(I assume that the Berkeley planning staff looked at the critique of the Fehr & Peers analysis that was done by the independent traffic engineer hired by the West Berkeley Traffic and Safety Coalition, and realized that if the case went to trial, there was a good chance that the court would order the city to do an EIR on the Bowl.)
But, Mr. Orr added, “Once the approval agency agrees, as they did with the Berkeley Bowl project, to prepare an EIR,” thereby “admit[ting] that the project does pose some potentially significant impacts[,] and examines those impacts, the standard of review is reversed to favor the agency that prepared the EIR.”
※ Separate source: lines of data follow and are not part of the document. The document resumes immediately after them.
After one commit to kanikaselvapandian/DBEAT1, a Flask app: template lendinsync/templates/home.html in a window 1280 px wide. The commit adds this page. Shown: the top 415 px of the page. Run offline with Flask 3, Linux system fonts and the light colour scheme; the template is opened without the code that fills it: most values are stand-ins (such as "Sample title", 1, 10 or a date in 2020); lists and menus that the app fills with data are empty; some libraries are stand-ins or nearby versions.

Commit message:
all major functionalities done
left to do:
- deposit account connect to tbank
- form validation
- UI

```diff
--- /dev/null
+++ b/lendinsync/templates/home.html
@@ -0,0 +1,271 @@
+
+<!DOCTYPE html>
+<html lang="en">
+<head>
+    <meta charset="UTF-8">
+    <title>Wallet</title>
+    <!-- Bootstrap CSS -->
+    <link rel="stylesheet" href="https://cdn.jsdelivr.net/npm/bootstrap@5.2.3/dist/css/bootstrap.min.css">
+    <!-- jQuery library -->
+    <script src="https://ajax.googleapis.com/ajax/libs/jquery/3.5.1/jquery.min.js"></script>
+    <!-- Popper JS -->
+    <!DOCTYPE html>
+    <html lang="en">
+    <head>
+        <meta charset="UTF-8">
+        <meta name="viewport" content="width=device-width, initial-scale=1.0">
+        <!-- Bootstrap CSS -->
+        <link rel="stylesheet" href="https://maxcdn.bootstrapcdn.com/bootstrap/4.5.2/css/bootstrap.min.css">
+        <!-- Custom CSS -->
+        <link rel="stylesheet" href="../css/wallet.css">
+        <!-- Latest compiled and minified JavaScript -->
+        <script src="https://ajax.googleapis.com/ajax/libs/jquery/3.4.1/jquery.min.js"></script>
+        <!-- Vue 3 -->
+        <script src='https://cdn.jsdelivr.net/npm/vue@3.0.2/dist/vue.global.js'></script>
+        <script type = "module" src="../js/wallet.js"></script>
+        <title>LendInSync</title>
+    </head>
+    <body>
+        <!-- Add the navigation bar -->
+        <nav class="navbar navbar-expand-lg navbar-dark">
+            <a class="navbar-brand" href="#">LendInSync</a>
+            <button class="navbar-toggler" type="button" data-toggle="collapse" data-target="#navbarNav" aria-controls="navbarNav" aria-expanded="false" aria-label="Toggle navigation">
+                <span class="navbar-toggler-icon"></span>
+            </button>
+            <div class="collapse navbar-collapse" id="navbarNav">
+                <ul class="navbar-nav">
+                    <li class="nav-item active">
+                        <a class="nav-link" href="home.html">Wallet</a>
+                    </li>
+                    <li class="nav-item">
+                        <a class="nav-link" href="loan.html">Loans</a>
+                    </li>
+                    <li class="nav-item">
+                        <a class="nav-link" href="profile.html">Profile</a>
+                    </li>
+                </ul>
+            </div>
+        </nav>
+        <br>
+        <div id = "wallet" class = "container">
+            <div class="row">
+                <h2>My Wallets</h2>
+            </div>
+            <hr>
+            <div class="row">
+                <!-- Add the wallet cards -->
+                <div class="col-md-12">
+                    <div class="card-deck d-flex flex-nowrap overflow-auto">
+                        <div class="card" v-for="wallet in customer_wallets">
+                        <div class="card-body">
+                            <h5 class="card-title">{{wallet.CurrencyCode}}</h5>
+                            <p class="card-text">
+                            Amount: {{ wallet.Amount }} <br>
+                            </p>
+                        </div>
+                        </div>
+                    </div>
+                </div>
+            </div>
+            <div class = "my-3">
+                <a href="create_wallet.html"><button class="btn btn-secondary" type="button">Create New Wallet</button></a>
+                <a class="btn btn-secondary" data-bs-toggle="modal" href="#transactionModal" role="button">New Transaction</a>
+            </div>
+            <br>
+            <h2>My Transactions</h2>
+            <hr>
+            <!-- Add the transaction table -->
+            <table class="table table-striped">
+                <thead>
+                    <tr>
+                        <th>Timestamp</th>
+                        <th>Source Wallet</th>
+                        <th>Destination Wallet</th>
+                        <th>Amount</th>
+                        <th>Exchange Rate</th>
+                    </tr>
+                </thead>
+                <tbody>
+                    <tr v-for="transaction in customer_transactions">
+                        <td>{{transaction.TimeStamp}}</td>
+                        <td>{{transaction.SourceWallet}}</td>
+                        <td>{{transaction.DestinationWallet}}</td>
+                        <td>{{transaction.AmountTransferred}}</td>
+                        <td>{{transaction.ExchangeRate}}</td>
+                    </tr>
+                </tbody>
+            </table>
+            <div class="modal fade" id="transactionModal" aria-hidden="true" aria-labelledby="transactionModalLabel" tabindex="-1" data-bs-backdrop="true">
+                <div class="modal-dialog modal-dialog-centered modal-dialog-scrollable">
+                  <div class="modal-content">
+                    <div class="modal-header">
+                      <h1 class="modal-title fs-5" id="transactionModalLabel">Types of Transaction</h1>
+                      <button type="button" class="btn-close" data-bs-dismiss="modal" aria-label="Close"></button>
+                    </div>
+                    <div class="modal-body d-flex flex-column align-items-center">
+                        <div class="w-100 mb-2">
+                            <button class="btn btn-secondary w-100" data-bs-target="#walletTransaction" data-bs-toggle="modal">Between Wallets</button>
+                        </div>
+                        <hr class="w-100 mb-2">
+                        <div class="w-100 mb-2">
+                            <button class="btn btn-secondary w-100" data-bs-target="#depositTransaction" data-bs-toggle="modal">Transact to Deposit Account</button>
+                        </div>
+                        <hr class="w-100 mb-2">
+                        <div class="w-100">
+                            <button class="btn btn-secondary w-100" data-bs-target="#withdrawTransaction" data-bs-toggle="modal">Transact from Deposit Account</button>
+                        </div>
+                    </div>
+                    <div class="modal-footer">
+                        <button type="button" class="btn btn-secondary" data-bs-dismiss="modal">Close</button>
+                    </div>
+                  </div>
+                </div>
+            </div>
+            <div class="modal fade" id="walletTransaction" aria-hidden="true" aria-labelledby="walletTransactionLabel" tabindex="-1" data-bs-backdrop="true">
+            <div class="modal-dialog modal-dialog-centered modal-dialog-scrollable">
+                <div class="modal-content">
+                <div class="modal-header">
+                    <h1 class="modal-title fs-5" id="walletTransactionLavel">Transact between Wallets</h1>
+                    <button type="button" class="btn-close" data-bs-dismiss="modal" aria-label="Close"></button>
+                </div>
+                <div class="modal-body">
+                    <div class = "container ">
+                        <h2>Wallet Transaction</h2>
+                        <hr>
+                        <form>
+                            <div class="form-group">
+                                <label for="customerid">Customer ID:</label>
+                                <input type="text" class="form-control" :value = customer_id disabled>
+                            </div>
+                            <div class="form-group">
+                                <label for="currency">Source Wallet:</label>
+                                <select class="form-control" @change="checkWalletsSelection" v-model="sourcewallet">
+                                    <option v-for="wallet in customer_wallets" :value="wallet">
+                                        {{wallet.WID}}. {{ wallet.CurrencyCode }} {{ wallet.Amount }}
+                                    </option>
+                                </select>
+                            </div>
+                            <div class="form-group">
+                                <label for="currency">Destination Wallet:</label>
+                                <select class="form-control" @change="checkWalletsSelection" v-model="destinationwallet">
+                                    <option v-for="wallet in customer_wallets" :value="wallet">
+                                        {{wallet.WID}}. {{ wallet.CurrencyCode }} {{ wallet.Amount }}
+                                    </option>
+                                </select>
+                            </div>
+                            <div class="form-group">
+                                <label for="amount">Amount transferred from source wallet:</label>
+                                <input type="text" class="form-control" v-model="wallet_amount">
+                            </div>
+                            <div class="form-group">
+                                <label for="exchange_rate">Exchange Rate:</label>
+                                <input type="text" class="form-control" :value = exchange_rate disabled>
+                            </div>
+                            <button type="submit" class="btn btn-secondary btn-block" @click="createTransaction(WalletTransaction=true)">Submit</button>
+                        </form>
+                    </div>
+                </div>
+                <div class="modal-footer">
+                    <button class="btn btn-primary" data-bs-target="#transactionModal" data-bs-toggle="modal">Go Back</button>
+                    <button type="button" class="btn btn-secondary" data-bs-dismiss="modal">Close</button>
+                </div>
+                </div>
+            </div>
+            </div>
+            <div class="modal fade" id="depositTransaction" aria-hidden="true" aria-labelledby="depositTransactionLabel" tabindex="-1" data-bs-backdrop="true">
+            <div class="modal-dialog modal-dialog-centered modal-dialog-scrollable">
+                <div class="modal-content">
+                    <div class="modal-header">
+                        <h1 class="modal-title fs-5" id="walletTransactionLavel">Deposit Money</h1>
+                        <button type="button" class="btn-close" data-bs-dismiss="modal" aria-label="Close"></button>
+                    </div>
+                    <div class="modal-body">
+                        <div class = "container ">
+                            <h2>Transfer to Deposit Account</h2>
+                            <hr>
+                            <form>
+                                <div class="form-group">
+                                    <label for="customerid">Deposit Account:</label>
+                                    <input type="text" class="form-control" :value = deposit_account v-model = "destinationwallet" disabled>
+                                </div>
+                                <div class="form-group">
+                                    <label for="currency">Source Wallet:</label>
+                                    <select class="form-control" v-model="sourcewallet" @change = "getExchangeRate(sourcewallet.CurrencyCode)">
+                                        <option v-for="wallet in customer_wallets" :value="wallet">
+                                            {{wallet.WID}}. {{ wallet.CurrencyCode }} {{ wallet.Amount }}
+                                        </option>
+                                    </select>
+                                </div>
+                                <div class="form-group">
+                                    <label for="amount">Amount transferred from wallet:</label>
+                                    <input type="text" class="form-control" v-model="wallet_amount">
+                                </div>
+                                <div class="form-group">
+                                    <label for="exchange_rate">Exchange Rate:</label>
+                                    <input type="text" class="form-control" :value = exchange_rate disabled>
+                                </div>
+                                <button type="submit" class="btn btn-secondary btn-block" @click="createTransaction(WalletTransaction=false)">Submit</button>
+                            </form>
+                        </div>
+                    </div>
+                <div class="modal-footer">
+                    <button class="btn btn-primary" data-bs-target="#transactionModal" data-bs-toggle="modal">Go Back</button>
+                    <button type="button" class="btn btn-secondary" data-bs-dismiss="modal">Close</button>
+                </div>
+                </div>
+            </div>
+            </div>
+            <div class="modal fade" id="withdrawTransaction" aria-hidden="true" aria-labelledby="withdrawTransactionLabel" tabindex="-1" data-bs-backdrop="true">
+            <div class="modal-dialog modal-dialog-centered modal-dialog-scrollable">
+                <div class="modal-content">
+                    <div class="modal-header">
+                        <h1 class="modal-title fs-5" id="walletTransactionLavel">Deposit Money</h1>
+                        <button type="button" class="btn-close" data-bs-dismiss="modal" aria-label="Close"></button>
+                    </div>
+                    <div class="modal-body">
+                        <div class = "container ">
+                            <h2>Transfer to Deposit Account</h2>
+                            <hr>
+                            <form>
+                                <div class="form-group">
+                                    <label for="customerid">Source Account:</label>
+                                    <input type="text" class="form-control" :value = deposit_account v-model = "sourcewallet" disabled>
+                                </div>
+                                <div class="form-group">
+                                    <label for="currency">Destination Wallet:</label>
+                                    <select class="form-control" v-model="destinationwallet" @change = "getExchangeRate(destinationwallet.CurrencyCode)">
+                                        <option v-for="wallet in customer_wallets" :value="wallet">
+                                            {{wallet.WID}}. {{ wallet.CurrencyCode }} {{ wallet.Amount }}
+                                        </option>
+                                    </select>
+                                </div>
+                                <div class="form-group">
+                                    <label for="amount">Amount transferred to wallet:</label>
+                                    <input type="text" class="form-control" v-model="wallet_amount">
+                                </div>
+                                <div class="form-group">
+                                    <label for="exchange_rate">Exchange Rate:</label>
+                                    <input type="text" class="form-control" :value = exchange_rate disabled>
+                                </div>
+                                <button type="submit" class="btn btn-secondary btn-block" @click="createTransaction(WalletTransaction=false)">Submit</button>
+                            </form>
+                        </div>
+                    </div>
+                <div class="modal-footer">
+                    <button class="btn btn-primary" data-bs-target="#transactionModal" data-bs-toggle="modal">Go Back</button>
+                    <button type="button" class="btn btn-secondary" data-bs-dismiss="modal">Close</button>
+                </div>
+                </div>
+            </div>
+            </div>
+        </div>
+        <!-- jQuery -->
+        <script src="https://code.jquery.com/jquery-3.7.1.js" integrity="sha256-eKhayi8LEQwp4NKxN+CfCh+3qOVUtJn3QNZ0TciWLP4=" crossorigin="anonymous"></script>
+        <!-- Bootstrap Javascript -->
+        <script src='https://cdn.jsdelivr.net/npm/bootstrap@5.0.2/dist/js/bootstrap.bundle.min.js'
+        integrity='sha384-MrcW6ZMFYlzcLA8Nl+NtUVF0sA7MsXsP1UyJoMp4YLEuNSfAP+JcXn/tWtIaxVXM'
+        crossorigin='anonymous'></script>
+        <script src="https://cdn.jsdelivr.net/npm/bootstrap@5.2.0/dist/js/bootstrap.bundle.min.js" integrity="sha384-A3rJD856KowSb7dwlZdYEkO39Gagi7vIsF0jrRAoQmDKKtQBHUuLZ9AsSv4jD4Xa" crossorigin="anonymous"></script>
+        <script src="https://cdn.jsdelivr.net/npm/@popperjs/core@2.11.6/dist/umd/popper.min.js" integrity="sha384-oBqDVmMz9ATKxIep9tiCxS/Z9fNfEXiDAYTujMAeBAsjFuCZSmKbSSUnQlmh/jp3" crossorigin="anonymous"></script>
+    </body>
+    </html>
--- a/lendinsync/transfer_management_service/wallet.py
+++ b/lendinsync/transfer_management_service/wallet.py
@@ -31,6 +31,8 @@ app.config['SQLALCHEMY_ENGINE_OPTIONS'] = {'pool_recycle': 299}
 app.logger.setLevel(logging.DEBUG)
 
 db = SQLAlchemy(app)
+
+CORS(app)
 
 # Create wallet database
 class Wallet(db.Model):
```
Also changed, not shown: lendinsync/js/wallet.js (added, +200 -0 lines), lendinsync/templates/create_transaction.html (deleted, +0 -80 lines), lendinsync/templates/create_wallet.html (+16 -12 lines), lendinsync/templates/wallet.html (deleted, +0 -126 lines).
So much for scientific objectivity and scrupulous expertise. According to the CEQA Deskbook, a standard reference on the subject, an EIR is “a Bridge between Science and Politics.” A better analogy, it seems, would be a bridge between Politics and Politics, especially when you consider that under CEQA, even when an EIR has concluded that a proposed development has the potential to wreak significant damage on the environment, that project can be approved by the lead agency on the basis of “overriding considerations”—for example, the need for more roads, more tax revenues or more housing.
Though I believe that it’s always better to know what you’re up against, I hesitated to write this column, for fear that it would incline Berkeley citizens to give up on the EIR process. A cynical— or should I say, realistic—observer might conclude that Fehr & Peers didn’t bungle the preliminary traffic report after all. Instead, they arrived at the very conclusions that, they knew, the Bowl’s owners (who have paid for all the environmental studies on the project) and city staff expected.
So why bother grappling with the mystifying and labyrinthine procedures mandated by the California Environmental Quality Act if it all comes down to political expediency?
One reason EIRs are worth the effort is that they buy time—time for citizens to learn about the project, to educate others in the community, and if necessary to hire their own experts. Moreover, done with integrity, as they would be in a city with a conscientious planning and legal staff, EIRs can result in better, which is to say, more environmentally respectful development.
The surest way to get a conscientious staff is to elect a mayor and council who demand integrity. “The EIR process,” says the State of California’s CEQA Guidelines, “will enable the public to determine the environmental and economic values of their elected and appointed officials[,] thus allowing for appropriate action come election day should a majority of the voters disagree.”
Of course, by election time, it’s probably too late to improve or stop a particular project. But it’s not too late to take “appropriate action” at the ballot box. Berkeley’s next municipal election is in November 2006, a date we should all keep in mind when the Bowl and its EIR come before the city council early next year.